(Averoigne, I have to say, is my least favorite of Smith's invented milieus. I don't know what this says about me, but I prefer votaries of Tsathoggua to Benedictine monks.)

The Philip Hastane stories are written in unadorned prose. The tone is earnest and straightforward, the descriptions vivid, the dialogue commonplace. The descriptions of California are well-grounded in reality. The stories generally concern the irruption of cosmic weirdness into the mundane world. Here I see the influence of British supernatural horror writers like Arthur Machen, Oscar Wilde, and William Hope Hodgson.

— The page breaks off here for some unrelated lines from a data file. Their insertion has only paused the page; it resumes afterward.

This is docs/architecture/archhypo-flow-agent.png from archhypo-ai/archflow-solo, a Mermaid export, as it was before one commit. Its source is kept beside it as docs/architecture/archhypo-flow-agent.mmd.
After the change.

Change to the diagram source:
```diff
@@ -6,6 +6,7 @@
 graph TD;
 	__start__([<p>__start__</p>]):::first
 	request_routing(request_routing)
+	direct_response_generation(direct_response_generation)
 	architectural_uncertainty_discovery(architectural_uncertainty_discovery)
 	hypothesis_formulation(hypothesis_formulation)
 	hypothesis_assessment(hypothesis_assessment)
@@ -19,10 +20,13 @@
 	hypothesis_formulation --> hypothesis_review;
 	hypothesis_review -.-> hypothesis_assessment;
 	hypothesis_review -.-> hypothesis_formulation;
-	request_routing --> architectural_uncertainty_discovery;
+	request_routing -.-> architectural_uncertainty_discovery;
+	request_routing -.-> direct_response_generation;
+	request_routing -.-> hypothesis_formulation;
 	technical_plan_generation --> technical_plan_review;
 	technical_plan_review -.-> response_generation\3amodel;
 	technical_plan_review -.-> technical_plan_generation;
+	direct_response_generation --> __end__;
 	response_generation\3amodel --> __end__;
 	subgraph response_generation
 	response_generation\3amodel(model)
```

The voyages of the Alcyone are recounted with stolid prose and reserved, half-humorous dialogue. I could almost imagine Mr. Peabody doing a voiceover. I've never heard them much commented upon, but find their descriptions of alien life uniquely enjoyable. The unfathomability of alien psychology is particularly well handled. Their plots are pretty similar, each involving a sequence of adventures on some mysterious planet, followed by a narrow escape into space. But it's refreshing to read such quaint (by modern standards) science fiction from the thirties.

To me, the Zothique tales recall Victorian imaginings of the Orient as encountered in works like Burton's One Thousand and One Nights or Beckford's Vathek. Their tone is dark and frequently ironic, but never humorous. It has the slow and somber richness of a grand mausoleum, but here the mausoleum is the world itself. Smith wrote more stories set in Zothique than in any other place. It's a pity that the Ballantine edition is so hard to find.

What intrigues me about all this is the fact that Smith, who invented more settings than any other author I can think of, apparently felt that these trappings were inextricably linked to style. I think he was onto something. I've written in the past about style in fantasy, and in particular the opposing viewpoints of C. S. Lewis and Ursula K. LeGuin. I incline more toward the latter, but in my opinion neither quite gets it right. It's a point I'll have to return to sometime soon.

At any rate, compare this to someone like H. P. Lovecraft, who grew out of his early Dunsanian phase (which owed a large debt to its model) only to settle into the stylistically monolithic Chthulu-mythos phase for which he is most famous. The latter stories are all told in precisely the same voice, even when supposedly narrated by a character. The Lovecraft style is easy to parody precisely because it is so uniform. Taken individually, Lovecraft's stories are much more substantial that most of Smith's, but as a stylist I think Smith can skate circles around him.

It's a shame that Smith is not better known (as noted at Black Gate today), because, for sheer versatility and inventiveness, he has no peer.